Layer 0 of the Big Data Stack: Redundant Physical Infrastructure
At the lowest level of the big data stack is the physical infrastructure. Your company might already have a data center or made investments in physical infrastructures, so you’re going to want to find a way to use the existing assets.
Big data implementations have very specific requirements on all elements in the reference architecture, so you need to examine these requirements on a layer-by-layer basis to ensure that your implementation will perform and scale according to the demands of your business.
A prioritized list of big data principles should include statements about the following:
Performance: How responsive do you need the system to be? Performance, also called latency, is often measured end to end, based on a single transaction or query request.
Availability: Do you need a 100 percent uptime guarantee of service? How long can your business wait in the case of a service interruption or failure?
Scalability: How big does your infrastructure need to be? How much disk space is needed today and in the future? How much computing power do you need? Typically, you need to decide what you need and then add a little more scale for unexpected challenges.
Flexibility: How quickly can you add more resources to the infrastructure? How quickly can your infrastructure recover from failures?
Cost: What can you afford? Because the infrastructure is a set of components, you might be able to buy the best networking and decide to save money on storage. You need to establish requirements for each of these areas in the context of an overall budget and then make trade-offs where necessary.
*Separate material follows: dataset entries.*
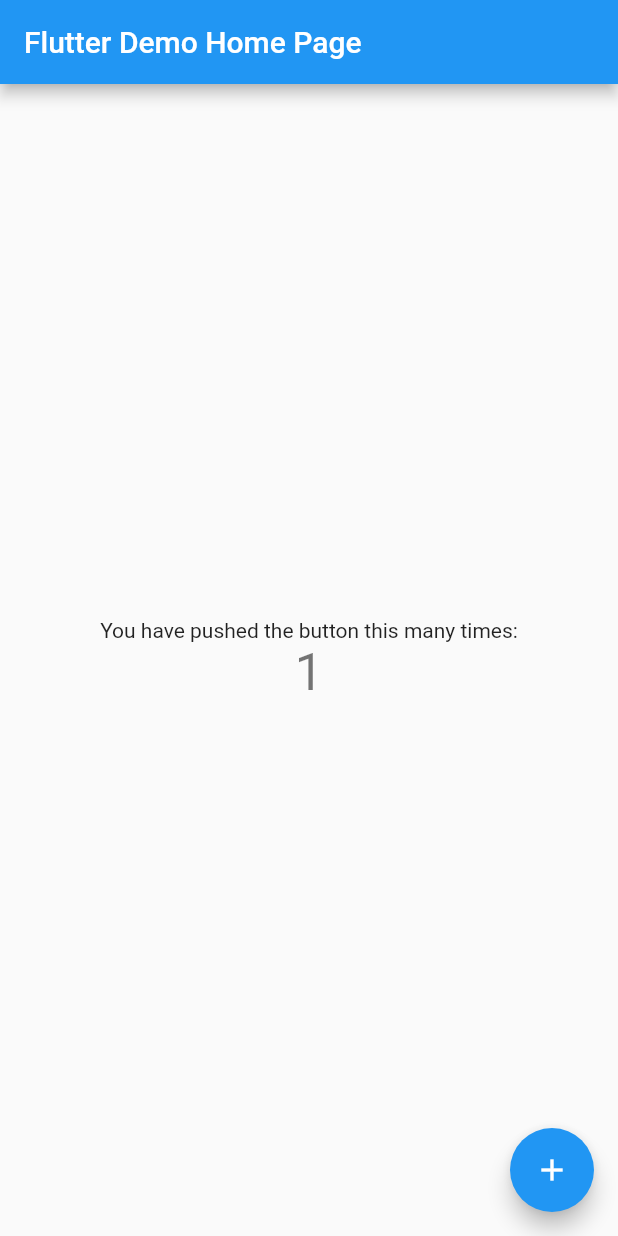
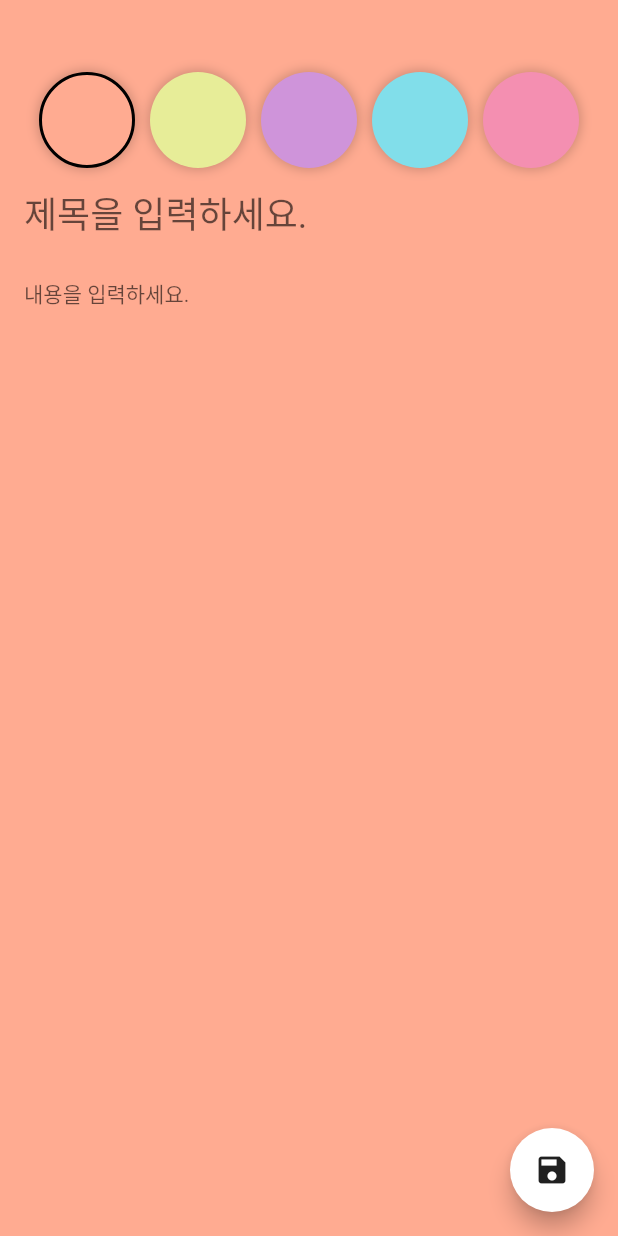
Before and after one commit to JackDinealKIM/flutter-clean-architecture-note, a Flutter app: the screen it shows after launch, after a tap on the "add" icon, on a phone screen of 412 x 824 dp. Run offline on Flutter 3.47's test engine with Material 2 defaults, Android fonts, the phone set to English and light mode, and no system bars; our stand-ins replace freezed_annotation, sqflite; accounts and stored records are empty; generated files the repository leaves out were written again.

Commit message:
#34 modify note

```diff
--- /dev/null
+++ b/lib/di/provider_setup.dart
@@ -0,0 +1,36 @@
+import 'package:clean_architecture_note/data/data_source/note_db_helper.dart';
+import 'package:clean_architecture_note/data/repository/note_repository_impl.dart';
+import 'package:clean_architecture_note/domain/repository/note_repository.dart';
+import 'package:clean_architecture_note/domain/use_case/get_note.dart';
+import 'package:clean_architecture_note/presentation/add_edit_note/add_edit_note_view_model.dart';
+import 'package:clean_architecture_note/presentation/notes/notes_view_model.dart';
+import 'package:provider/provider.dart';
+import 'package:provider/single_child_widget.dart';
+import 'package:http/http.dart' as http;
+import 'package:sqflite/sqflite.dart';
+
+Future<List<SingleChildWidget>> getProviders() async {
+  Database db = await openDatabase('notes_db', version: 1,
+      onCreate: (Database db, int version) async {
+        // When creating the db, create the table
+        await db.execute('''
+            CREATE TABLE note (
+                id INTEGER PRIMARY KEY AUTOINCREMENT,
+                title TEXT,
+                content TEXT,
+                color INTEGER,
+                timestamp INTEGER
+            )
+            ''');
+      });
+
+  NoteDBHelper dbHelper = NoteDBHelper(db);
+  NoteRepository repository = NoteRepositoryImpl(dbHelper);
+  NotesViewModel notesViewModel = NotesViewModel(repository);
+  AddEditNoteViewModel addEditNoteViewModel = AddEditNoteViewModel(repository);
+
+  return [
+    ChangeNotifierProvider(create: (_) => notesViewModel),
+    ChangeNotifierProvider(create: (_) => addEditNoteViewModel),
+  ];
+}
--- a/lib/main.dart
+++ b/lib/main.dart
@@ -1,7 +1,18 @@
+import 'package:clean_architecture_note/di/provider_setup.dart';
+import 'package:clean_architecture_note/presentation/notes/notes_screen.dart';
+import 'package:clean_architecture_note/ui/colors.dart';
 import 'package:flutter/material.dart';
+import 'package:provider/provider.dart';
 
-void main() {
-  runApp(const MyApp());
+void main() async {
+  WidgetsFlutterBinding.ensureInitialized();
+
+  final providers = await getProviders();
+
+  runApp(MultiProvider(
+    providers: providers,
+    child: const MyApp(),
+  ));
 }
 
 class MyApp extends StatelessWidget {
@@ -12,104 +23,21 @@ class MyApp extends StatelessWidget {
   Widget build(BuildContext context) {
     return MaterialApp(
       title: 'Flutter Demo',
+      debugShowCheckedModeBanner: false,
       theme: ThemeData(
-        // This is the theme of your application.
-        //
-        // Try running your application with "flutter run". You'll see the
-        // application has a blue toolbar. Then, without quitting the app, try
-        // changing the primarySwatch below to Colors.green and then invoke
-        // "hot reload" (press "r" in the console where you ran "flutter run",
-        // or simply save your changes to "hot reload" in a Flutter IDE).
-        // Notice that the counter didn't reset back to zero; the application
-        // is not restarted.
-        primarySwatch: Colors.blue,
+        primaryColor: Colors.white,
+        backgroundColor: darkgray,
+        canvasColor: darkgray,
+        floatingActionButtonTheme:
+            Theme.of(context).floatingActionButtonTheme.copyWith(
+                  backgroundColor: Colors.white,
+                  foregroundColor: darkgray,
+                ),
+        appBarTheme: Theme.of(context).appBarTheme.copyWith(
+              backgroundColor: darkgray,
+            ),
       ),
-      home: const MyHomePage(title: 'Flutter Demo Home Page'),
+      home: const NoteScreen(),
     );
   }
 }
-
-class MyHomePage extends StatefulWidget {
-  const MyHomePage({Key? key, required this.title}) : super(key: key);
-
-  // This widget is the home page of your application. It is stateful, meaning
-  // that it has a State object (defined below) that contains fields that affect
-  // how it looks.
-
-  // This class is the configuration for the state. It holds the values (in this
-  // case the title) provided by the parent (in this case the App widget) and
-  // used by the build method of the State. Fields in a Widget subclass are
-  // always marked "final".
-
-  final String title;
-
-  @override
-  State<MyHomePage> createState() => _MyHomePageState();
-}
-
-class _MyHomePageState extends State<MyHomePage> {
-  int _counter = 0;
-
-  void _incrementCounter() {
-    setState(() {
-      // This call to setState tells the Flutter framework that something has
-      // changed in this State, which causes it to rerun the build method below
-      // so that the display can reflect the updated values. If we changed
-      // _counter without calling setState(), then the build method would not be
-      // called again, and so nothing would appear to happen.
-      _counter++;
-    });
-  }
-
-  @override
-  Widget build(BuildContext context) {
-    // This method is rerun every time setState is called, for instance as done
-    // by the _incrementCounter method above.
-    //
-    // The Flutter framework has been optimized to make rerunning build methods
-    // fast, so that you can just rebuild anything that needs updating rather
-    // than having to individually change instances of widgets.
-    return Scaffold(
-      appBar: AppBar(
-        // Here we take the value from the MyHomePage object that was created by
-        // the App.build method, and use it to set our appbar title.
-        title: Text(widget.title),
-      ),
-      body: Center(
-        // Center is a layout widget. It takes a single child and positions it
-        // in the middle of the parent.
-        child: Column(
-          // Column is also a layout widget. It takes a list of children and
-          // arranges them vertically. By default, it sizes itself to fit its
-          // children horizontally, and tries to be as tall as its parent.
-          //
-          // Invoke "debug painting" (press "p" in the console, choose the
-          // "Toggle Debug Paint" action from the Flutter Inspector in Android
-          // Studio, or the "Toggle Debug Paint" command in Visual Studio Code)
-          // to see the wireframe for each widget.
-          //
-          // Column has various properties to control how it sizes itself and
-          // how it positions its children. Here we use mainAxisAlignment to
-          // center the children vertically; the main axis here is the vertical
-          // axis because Columns are vertical (the cross axis would be
-          // horizontal).
-          mainAxisAlignment: MainAxisAlignment.center,
-          children: <Widget>[
-            const Text(
-              'You have pushed the button this many times:',
-            ),
-            Text(
-              '$_counter',
-              style: Theme.of(context).textTheme.headline4,
-            ),
-          ],
-        ),
-      ),
-      floatingActionButton: FloatingActionButton(
-        onPressed: _incrementCounter,
-        tooltip: 'Increment',
-        child: const Icon(Icons.add),
-      ), // This trailing comma makes auto-formatting nicer for build methods.
-    );
-  }
-}
--- /dev/null
+++ b/lib/presentation/add_edit_note/add_edit_note_screen.dart
@@ -0,0 +1,160 @@
+import 'dart:async';
+
+import 'package:clean_architecture_note/domain/model/note.dart';
+import 'package:clean_architecture_note/presentation/add_edit_note/add_edit_note_event.dart';
+import 'package:clean_architecture_note/presentation/add_edit_note/add_edit_note_view_model.dart';
+import 'package:clean_architecture_note/ui/colors.dart';
+import 'package:flutter/material.dart';
+import 'package:provider/provider.dart';
+
+class AddEditNoteScreen extends StatefulWidget {
+  final Note? note;
+
+  const AddEditNoteScreen({Key? key, this.note}) : super(key: key);
+
+  @override
+  State<AddEditNoteScreen> createState() => _AddEditNoteScreenState();
+}
+
+class _AddEditNoteScreenState extends State<AddEditNoteScreen> {
+  final _titleController = TextEditingController();
+  final _contentController = TextEditingController();
+  StreamSubscription? _streamSubscription;
+
+  static List<Color> noteColors = [
+    roseBud,
+    primRose,
+    wisteria,
+    skyblue,
+    illusion
+  ];
+
+  Color _color = roseBud;
+
+  @override
+  void initState() {
+    super.initState();
+
+    if (widget.note != null) {
+      _titleController.text = widget.note!.title;
+      _contentController.text = widget.note!.content;
+    }
+
+    Future.microtask(() {
+      final viewModel = context.read<AddEditNoteViewModel>();
+      _streamSubscription = viewModel.eventStream.listen((event) {
+        event.when(saveNote: () {
+          Navigator.pop(context, true);
+        }, showSnackBar: (String message) {
+          final snackBar = SnackBar(content: Text(message));
+          ScaffoldMessenger.of(context).showSnackBar(snackBar);
+        });
+      });
+    });
+  }
+
+  @override
+  void dispose() {
+    _titleController.dispose();
+    _contentController.dispose();
+    _streamSubscription?.cancel();
+    super.dispose();
+  }
+
+  @override
+  Widget build(BuildContext context) {
+    final viewModel = context.watch<AddEditNoteViewModel>();
+
+    return Scaffold(
+      floatingActionButton: FloatingActionButton(
+        onPressed: () {
+          // if (_titleController.text.isEmpty ||
+          //     _contentController.text.isEmpty) {
+          //   final snackBar = SnackBar(content: Text('제목이나 내용이 비어 있습니다.'));
+          //   ScaffoldMessenger.of(context).showSnackBar(snackBar);
+          //   return;
+          // }
+
+          viewModel.onEvent(AddEditNoteEvent.saveNote(
+            widget.note == null ? null : widget.note!.id,
+            _titleController.text,
+            _contentController.text,
+          ));
+        },
+        child: const Icon(Icons.save),
+      ),
+      body: AnimatedContainer(
+        padding:
+            const EdgeInsets.only(left: 16, right: 16, bottom: 16, top: 48),
+        color: _color,
+        duration: const Duration(seconds: 1),
+        child: Column(
+          children: [
+            Row(
+              mainAxisAlignment: MainAxisAlignment.spaceEvenly,
+              children: noteColors
+                  .map((color) => InkWell(
+                        onTap: () {
+                          setState(() {
+                            _color = color;
+                            viewModel.onEvent(AddEditNoteEvent.changeColor(
+                              color.value,
+                            ));
+                          });
+                        },
+                        child: _buildBackgroundColor(color, _color == color),
+                      ))
+                  .toList(),
+            ),
+            TextField(
+              controller: _titleController,
+              maxLines: 1,
+              style: Theme.of(context).textTheme.headline5!.copyWith(
+                    color: darkgray,
+                  ),
+              decoration: const InputDecoration(
+                hintText: '제목을 입력하세요.',
+                border: InputBorder.none,
+              ),
+            ),
+            TextField(
+              controller: _contentController,
+              maxLines: null,
+              style: Theme.of(context).textTheme.bodyText2!.copyWith(
+                    color: darkgray,
+                  ),
+              decoration: const InputDecoration(
+                hintText: '내용을 입력하세요.',
+                border: InputBorder.none,
+              ),
+            ),
+          ],
+        ),
+      ),
+    );
+  }
+
+  Widget _buildBackgroundColor(Color color, bool selected) {
+    return Container(
+      width: 64,
+      height: 64,
+      decoration: BoxDecoration(
+        color: color,
+        shape: BoxShape.circle,
+        border: selected
+            ? Border.all(
+                color: Colors.black,
+                width: 2,
+              )
+            : null,
+        boxShadow: [
+          BoxShadow(
+            color: Colors.black.withOpacity(0.2),
+            blurRadius: 6.0,
+            spreadRadius: 1.0,
+          ),
+        ],
+      ),
+    );
+  }
+}
--- /dev/null
+++ b/lib/presentation/add_edit_note/add_edit_note_ui_event.dart
@@ -0,0 +1,10 @@
+import 'package:flutter/foundation.dart';
+import 'package:freezed_annotation/freezed_annotation.dart';
+
+part 'add_edit_note_ui_event.freezed.dart';
+
+@freezed
+class AddEditNoteUiEvent with _$AddEditNoteUiEvent {
+  const factory AddEditNoteUiEvent.saveNote() = _SaveNote;
+  const factory AddEditNoteUiEvent.showSnackBar(String message) = _ShowSnackBar;
+}
--- a/lib/presentation/add_edit_note/add_edit_note_view_model.dart
+++ b/lib/presentation/add_edit_note/add_edit_note_view_model.dart
@@ -1,6 +1,10 @@
+import 'dart:async';
+
 import 'package:clean_architecture_note/domain/model/note.dart';
 import 'package:clean_architecture_note/domain/repository/note_repository.dart';
 import 'package:clean_architecture_note/presentation/add_edit_note/add_edit_note_event.dart';
+import 'package:clean_architecture_note/presentation/add_edit_note/add_edit_note_ui_event.dart';
+import 'package:clean_architecture_note/ui/colors.dart';
 import 'package:flutter/material.dart';
 
 class AddEditNoteViewModel with ChangeNotifier {
@@ -8,7 +12,10 @@ class AddEditNoteViewModel with ChangeNotifier {
 
   AddEditNoteViewModel(this.repository);
 
-  int _color = Colors.orange.value;
+  final _eventController = StreamController<AddEditNoteUiEvent>.broadcast();
+  Stream<AddEditNoteUiEvent> get eventStream => _eventController.stream;
+
+  int _color = roseBud.value;
 
   int get color => _color;
 
@@ -22,6 +29,11 @@ class AddEditNoteViewModel with ChangeNotifier {
   }
 
   Future<void> _saveNote(int? id, String title, String content) async {
+    if(title.isEmpty || content.isEmpty) {
+      _eventController.add(const AddEditNoteUiEvent.showSnackBar("제목이나 내용이 비어 있습니다."));
+
+      return;
+    }
     if (id == null) {
       await repository.insertNote(Note(
           title: title,
@@ -36,6 +48,7 @@ class AddEditNoteViewModel with ChangeNotifier {
           timestamp: DateTime.now().millisecondsSinceEpoch,
           color: _color));
     }
-    notifyListeners();
+
+    _eventController.add(const AddEditNoteUiEvent.saveNote());
   }
 }
--- /dev/null
+++ b/lib/presentation/notes/notes_screen.dart
@@ -0,0 +1,85 @@
+import 'package:clean_architecture_note/domain/model/note.dart';
+import 'package:clean_architecture_note/presentation/add_edit_note/add_edit_note_screen.dart';
+import 'package:clean_architecture_note/presentation/notes/components/note_item.dart';
+import 'package:clean_architecture_note/presentation/notes/notes_event.dart';
+import 'package:clean_architecture_note/presentation/notes/notes_view_model.dart';
+import 'package:clean_architecture_note/ui/colors.dart';
+import 'package:flutter/material.dart';
+import 'package:provider/provider.dart';
+
+class NoteScreen extends StatelessWidget {
+  const NoteScreen({Key? key}) : super(key: key);
+
+  @override
+  Widget build(BuildContext context) {
+    final viewModel = context.watch<NotesViewModel>();
+    final state = viewModel.state;
+
+    return Scaffold(
+      appBar: AppBar(
+        elevation: 0,
+        actions: [
+          IconButton(onPressed: () {}, icon: const Icon(Icons.sort)),
+        ],
+        centerTitle: true,
+        title: const Text(
+          'Your Note',
+          style: TextStyle(
+            fontSize: 30,
+          ),
+        ),
+      ),
+      body: Padding(
+        padding: const EdgeInsets.all(16.0),
+        child: ListView(
+          children: state.notes
+              .map((note) => GestureDetector(
+                    onTap: () async {
+                      bool? isSaved = await Navigator.push(
+                          context,
+                          MaterialPageRoute(
+                            builder: (context) => AddEditNoteScreen(
+                              note: note,
+                            ),
+                          ));
+
+                      if (isSaved != null && isSaved) {
+                        viewModel.onEvent(const NotesEvent.loadNotes());
+                      }
+                    },
+                    child: NoteItem(
+                      note: note,
+                      onDeleteTap: () {
+                        viewModel.onEvent(NotesEvent.deleteNotes(note));
+
+                        final snackBar = SnackBar(
+                          content: Text('노트가 삭제되었습니다.'),
+                          action: SnackBarAction(
+                            label: '취소',
+                            onPressed: () {
+                              viewModel.onEvent(const NotesEvent.restoreNote());
+                            },
+                          ),
+                        );
+                        ScaffoldMessenger.of(context).showSnackBar(snackBar);
+                      },
+                    ),
+                  ))
+              .toList(),
+        ),
+      ),
+      floatingActionButton: FloatingActionButton(
+        onPressed: () async {
+          bool? isSaved = await Navigator.push(
+              context,
+              MaterialPageRoute(
+                  builder: (context) => const AddEditNoteScreen()));
+          if (isSaved != null && isSaved) {
+            viewModel.onEvent(const NotesEvent.loadNotes());
+          }
+        },
+        child: const Icon(Icons.add),
+      ),
+    );
+  }
+}
--- a/lib/presentation/notes/notes_view_model.dart
+++ b/lib/presentation/notes/notes_view_model.dart
@@ -9,7 +9,9 @@ import 'package:flutter/material.dart';
 class NotesViewModel with ChangeNotifier {
   final NoteRepository repository;
 
-  NotesViewModel(this.repository);
+  NotesViewModel(this.repository) {
+    _loadNotes();
+  }
 
   NoteState _state = NoteState();
 
--- /dev/null
+++ b/lib/ui/colors.dart
@@ -0,0 +1,10 @@
+import 'package:flutter/material.dart';
+
+const roseBud = Color(0xFFFFAB91);
+const primRose = Color(0xFFE7ED98);
+const wisteria = Color(0xFFCF94DA);
+const skyblue = Color(0xFF81DEEa);
+const illusion = Color(0xFFF48FB1);
+
+const darkgray = Color(0xFF202020);
+const lightblue = Color(0xDFF7E8DE);
```
Also changed, not shown: lib/presentation/notes/components/note_item.dart (added, +58 -0 lines), lib/presentation/notes/notes_view.dart (deleted, +0 -11 lines), 1 other file.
As big data is all about high-velocity, high-volume, and high-data variety, the physical infrastructure will literally make or break the implementation. Most big data implementations need to be highly available, so the networks, servers, and physical storage must be both resilient and redundant. Resiliency and redundancy are interrelated.
An infrastructure, or a system, is resilient to failure or changes when sufficient redundant resources are in place, ready to jump into action. Redundancy ensures that such a malfunction won’t cause an outage. Resiliency helps to eliminate single points of failure in your infrastructure.
In large data centers with business continuity requirements, most of the redundancy is in place and can be leveraged to create a big data environment. In new implementations, the designers have the responsibility to map the deployment to the needs of the business based on costs and performance.
This means that the technical and operational complexity is masked behind a collection of services, each with specific terms for performance, availability, recovery, and so on. These terms are described in service-level agreements (SLAs) and are usually negotiated between the service provider and the customer, with penalties for noncompliance.
In effect, this creates a virtual data center. Even with this approach, you should still know what is needed to build and run a big data deployment so that you can make the most appropriate selections from the available service offerings. Despite having an SLA, your organization still has the ultimate responsibility for performance.
Physical redundant big data networks
Networks should be redundant and must have enough capacity to accommodate the anticipated volume and velocity of the inbound and outbound data in addition to the normal network traffic experienced by the business. As you begin making big data an integral part of your computing strategy, it is reasonable to expect volume and velocity to increase.
Infrastructure designers should plan for these expected increases and try to create physical implementations that are elastic. As network traffic ebbs and flows, so too does the set of physical assets associated with the implementation. Your infrastructure should offer monitoring capabilities so that operators can react when more resources are required to address changes in workloads.
Manage big data hardware: Storage and servers
Likewise, the hardware (storage and server) assets must have sufficient speed and capacity to handle all expected big data capabilities. It’s of little use to have a high-speed network with slow servers because the servers will most likely become a bottleneck. However, a very fast set of storage and compute servers can overcome variable network performance. Of course, nothing will work properly if network performance is poor or unreliable.
Big data infrastructure operations
Another important design consideration is infrastructure operations management. The greatest levels of performance and flexibility will be present only in a well-managed environment. Data center managers need to be able to anticipate and prevent catastrophic failures so that the integrity of the data, and by extension the business processes, is maintained. IT organizations often overlook and therefore underinvest in this area.